Metal project: Key cutter/duplicator for a mini-lathe


My latest fabrication venture is this "key cutter/duplicator" attachment I made for my mini-lathe. The idea just popped into my head a few days ago so I had to run with it. First job was to see if any others were out there for inspiration. A search on the net turned up 0 home made key cutters! I was surprised by that! Maybe there are a few out there somewhere but I couldn't find any...

You can buy small machines starting around $100 up to thousands of dollars to cut keys but that's no fun! I was looking for a new project anyway so I set out and researched all I could find on how they work. Some of these machines actually reminded me of very small metal lathe in design so I knew this would be easy. (and it really was)

While my design changed a few times during the process, shown below is what I ended up with. It's made all from alumninum with a steel handle I formed from 1/4 hot rolled (might need to upgrade some of the sliding areas to brass later if it see's enough use or gets any wear)

I opted to build the main stand so it mounted to the lathe bed ways. Initially I was going to have it all attached to the cross slide but there wasn't enough room on mine to allow the dual cross slide table. The main support goes onto the bed very quickly with 2 cap screws to clamp it on. Then a small table slides on for the in/out movement with a set screw so I can never run the key clamp into the cutter. The "key clamp" piece that the keys are clamped into simply slides left and right in a groove.

The cutter is just something I had bought and never used. It's a 2 inch 100 tooth cutter from Harbor Freight part #42805, pack of 3 for $9.99 It is designed to cut plastic and soft materials up to brass so it works well. (most keys are made of plated brass)

I built an arbor shaft for the blade and it mounts in a 3/4 inch collet so it runs nice and true. The "follower" is made from a thin washer (I have since thinned it down more than shown for more accurate cuts) It's mounted on a metal rod that goes into a home made tool holder I had in my drawer. With this part on the cross slide, it makes it a breeze to line up the follower to the cutter position on the keys. In fact, the whole set up takes hardly no time to install and actually use.

While it may look a bit dangerous, it's really not bad, I've even added the handle so mine is safer! The blade has fine teeth so it's not too aggressive. It won't pull you in and fling you against the wall or anything. :D It even has that "key cutting machine" sound! It is a safe as a commercial built model. It runs at a slow RPM (a few hundred to guess) and you just work from the high areas down into the valleys. The key your cutting can never go any further into the blade than the follower allows. The deepest cut on these GM keys is .100 thousandths anyway so your not hogging out material by any means.

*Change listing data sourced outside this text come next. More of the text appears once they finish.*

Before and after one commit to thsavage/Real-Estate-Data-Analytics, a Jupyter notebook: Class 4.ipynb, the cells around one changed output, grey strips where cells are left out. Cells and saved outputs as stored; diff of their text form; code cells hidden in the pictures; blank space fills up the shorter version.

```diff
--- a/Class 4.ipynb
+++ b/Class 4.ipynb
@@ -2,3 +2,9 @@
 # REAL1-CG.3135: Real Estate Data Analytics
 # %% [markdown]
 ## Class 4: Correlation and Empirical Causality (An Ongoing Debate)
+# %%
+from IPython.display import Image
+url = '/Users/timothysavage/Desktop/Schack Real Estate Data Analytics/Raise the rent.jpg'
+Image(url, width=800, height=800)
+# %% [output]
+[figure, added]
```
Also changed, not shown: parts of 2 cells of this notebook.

Today I cut my first key and it was a success! It works in the lock perfectly. (I did run a wire brush in a drill over the cuts to take any sharp spot off like they do when you get a key made at a store)

Part 2 (in a sense)
All of the above is fine for "duplicating" a key but you can't duplicate a worn out key. With proper depth and spacing keys (I have a set ordered a set for GM vehicles) and a key code book, I can take the 4 digit code from any GM lock and use those to produce a brand new key! I will probably update this post later when I get the keys I have ordered explaining that a bit more... Since I have a lot of antique cars & trucks, I'll be putting it to the test soon!

a.jpg b.jpg c.jpg d.jpg e.jpg f.jpg g.jpg h.jpg


Thanks! The last time I had the Chevy dealer "punch" keys for me using the code, they charged me $15 for 2 keys! (and I provided the key blanks!!!)

I ordered up a bunch of original type GM key blanks and will be making all new ones for my cars that need them. Both of my Impala's and the 71 Chevelle had new keys punched so they are good but the rest have worn keys. I'll pop out a lock on each of the others and make new ones using the codes.


Got a whole mess of GM keys! Best of all, I only paid .72 cents each! (with the shipping included) I bought 44 of them. Only bummer is they didn't have any J or K code keys.

Finding the octagon and round keys our Impala's had is a bit harder and cost over $2 per key best I could find.



Well Known Member
Supporting Member 1
Doggone Bob you're alright, just promise us one thing if you ever get bored making car keys that you're not gonna go big time and go to the other side and become a cat burglar and start cracking safes unless you think you'd look good in stripes.

Last edited: